> **YOUR TASK**: From the records that follow, copy every line that contains the word "Windows".

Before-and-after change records
-- Opening Marker --

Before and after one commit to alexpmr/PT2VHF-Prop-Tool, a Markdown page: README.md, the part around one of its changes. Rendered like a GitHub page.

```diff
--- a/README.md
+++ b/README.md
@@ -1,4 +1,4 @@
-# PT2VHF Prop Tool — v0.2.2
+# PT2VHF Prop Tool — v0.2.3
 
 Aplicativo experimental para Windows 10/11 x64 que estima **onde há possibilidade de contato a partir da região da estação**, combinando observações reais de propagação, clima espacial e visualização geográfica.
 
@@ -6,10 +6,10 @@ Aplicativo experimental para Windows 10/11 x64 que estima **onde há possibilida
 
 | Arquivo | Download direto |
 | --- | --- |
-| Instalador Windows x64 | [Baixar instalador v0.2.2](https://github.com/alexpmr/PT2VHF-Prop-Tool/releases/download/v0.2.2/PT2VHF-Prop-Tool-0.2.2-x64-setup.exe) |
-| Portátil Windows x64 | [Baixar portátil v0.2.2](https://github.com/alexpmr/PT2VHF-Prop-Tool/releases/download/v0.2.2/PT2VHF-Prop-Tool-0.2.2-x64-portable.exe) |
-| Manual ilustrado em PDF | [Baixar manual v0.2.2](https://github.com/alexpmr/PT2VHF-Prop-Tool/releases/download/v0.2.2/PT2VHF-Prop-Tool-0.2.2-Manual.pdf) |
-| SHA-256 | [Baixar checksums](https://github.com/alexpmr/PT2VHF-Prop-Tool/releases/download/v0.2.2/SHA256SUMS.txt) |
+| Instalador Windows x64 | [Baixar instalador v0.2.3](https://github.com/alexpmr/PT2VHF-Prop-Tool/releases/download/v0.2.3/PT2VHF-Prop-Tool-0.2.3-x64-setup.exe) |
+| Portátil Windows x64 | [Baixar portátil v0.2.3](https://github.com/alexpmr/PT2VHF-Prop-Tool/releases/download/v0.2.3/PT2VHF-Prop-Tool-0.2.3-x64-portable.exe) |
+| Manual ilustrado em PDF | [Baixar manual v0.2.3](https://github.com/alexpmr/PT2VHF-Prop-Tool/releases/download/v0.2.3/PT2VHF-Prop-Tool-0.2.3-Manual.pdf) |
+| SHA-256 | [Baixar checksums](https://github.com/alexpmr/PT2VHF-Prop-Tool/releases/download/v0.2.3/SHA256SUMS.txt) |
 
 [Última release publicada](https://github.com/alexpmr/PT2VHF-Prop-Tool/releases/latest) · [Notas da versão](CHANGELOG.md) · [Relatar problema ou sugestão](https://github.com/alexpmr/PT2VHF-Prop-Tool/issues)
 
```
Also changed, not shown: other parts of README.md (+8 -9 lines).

-- Closing Marker --

> **RESPONSE**:
 Aplicativo experimental para Windows 10/11 x64 que estima **onde há possibilidade de contato a partir da região da estação**, combinando observações reais de propagação, clima espacial e visualização geográfica.
@@ -6,10 +6,10 @@ Aplicativo experimental para Windows 10/11 x64 que estima **onde há possibilida
-| Instalador Windows x64 | [Baixar instalador v0.2.2](https://github.com/alexpmr/PT2VHF-Prop-Tool/releases/download/v0.2.2/PT2VHF-Prop-Tool-0.2.2-x64-setup.exe) |
-| Portátil Windows x64 | [Baixar portátil v0.2.2](https://github.com/alexpmr/PT2VHF-Prop-Tool/releases/download/v0.2.2/PT2VHF-Prop-Tool-0.2.2-x64-portable.exe) |
+| Instalador Windows x64 | [Baixar instalador v0.2.3](https://github.com/alexpmr/PT2VHF-Prop-Tool/releases/download/v0.2.3/PT2VHF-Prop-Tool-0.2.3-x64-setup.exe) |
+| Portátil Windows x64 | [Baixar portátil v0.2.3](https://github.com/alexpmr/PT2VHF-Prop-Tool/releases/download/v0.2.3/PT2VHF-Prop-Tool-0.2.3-x64-portable.exe) |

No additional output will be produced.